Two White Rabbits (2015) by Jairo Buitrago

This review was first published in Resource Links Magazine, “Canada’s national journal devoted to the review and evaluation of Canadian English and French resources for children and young adults.” It appears in volume 21.1.

Two White Rabbits

Illustrated by Rafael Yockteng

Buitrago - RabbitsThis review was first published in Resource Links Magazine, “Canada’s national journal devoted to the review and evaluation of Canadian English and French resources for children and young adults.” It appears in volume xxx

“The little girl in this story is travelling with her father, but she doesn’t know where they are going,” begins the dust-jacket description. As a premise, it is “moving and timely,” but the story we are given mostly confuses. A child reader, encountering the first few pages, will view it as a counting book. “When we travel, I count what I see…” are the first words the narrator gives us. The next 6 page-spreads are about counting: animals, birds, “people who live by the tracks,” the clouds… But as a counting book, it is disappointing. First, the narrator counts the animals in the barnyard: four hens, five cows, and the dog who travels with them, but she misses the seven chicks watched over by the hens; second, there are 42 birds in the sky, not the 50 she claims to count. Small things, perhaps, but the sort of detail young readers often grab on to and would find frustrating.

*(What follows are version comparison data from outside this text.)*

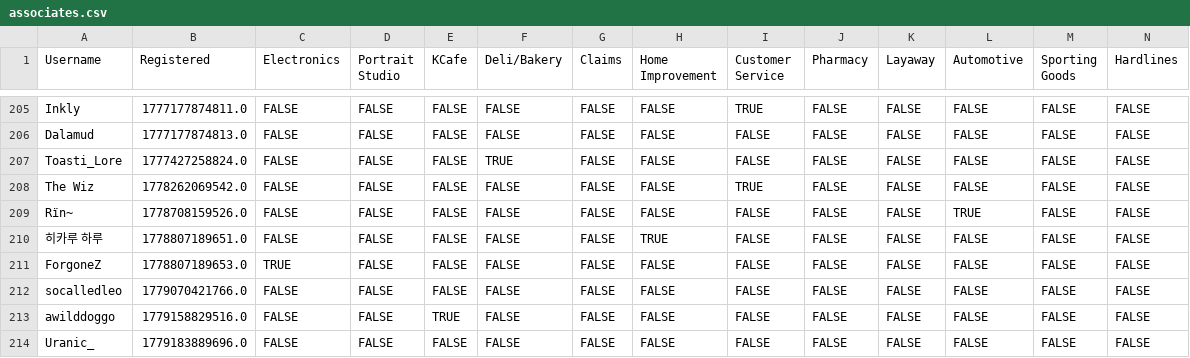
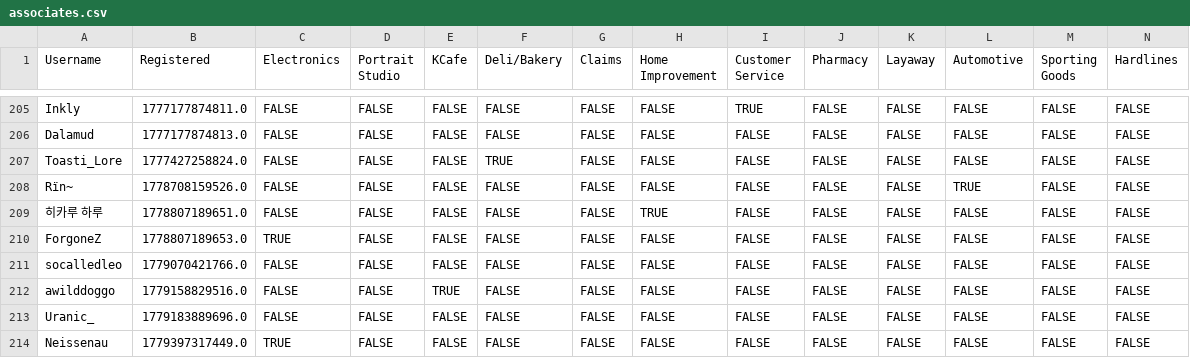
Before and after one commit to VRC-Kmart/aisle-6, a CSV file: clockboy/associates.csv, drawn as a sheet; only a part is shown, gaps mark what is left out; the shorter side is filled out with more unchanged rows; rows hold the shown columns only; the diff names each change by its address in the sheet, - before the commit and + after, or states it on an @@ line.

```diff
--- a/clockboy/associates.csv
+++ b/clockboy/associates.csv
-row 208: The Wiz | 1778262069542.0 | FALSE | FALSE | FALSE | FALSE | FALSE | FALSE | TRUE | FALSE | FALSE | FALSE | FALSE | FALSE
```
Also changed, not shown: 2 other files.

The destination-less travel, combined with the expressive illustrations of migrant workers, creates a powerful sense of unease (obviously intentional) and manages to synthesize very successfully the child’s experience of trust in her father with the insecurity of their flight. The soldiers that appear in both the text and illustrations, though, bring up questions that would perhaps be better to have answered. With neither a “whither” nor a (perhaps more important) “why” to the journey, there is too great a sense of troubling confusion. The father and daughter spend some time with a boy and his grandmother, who give the girl two white rabbits along with pitying glances as they leave. So in the end, the girl has “two white rabbits” to count… and we are no closer to knowing anything about their story.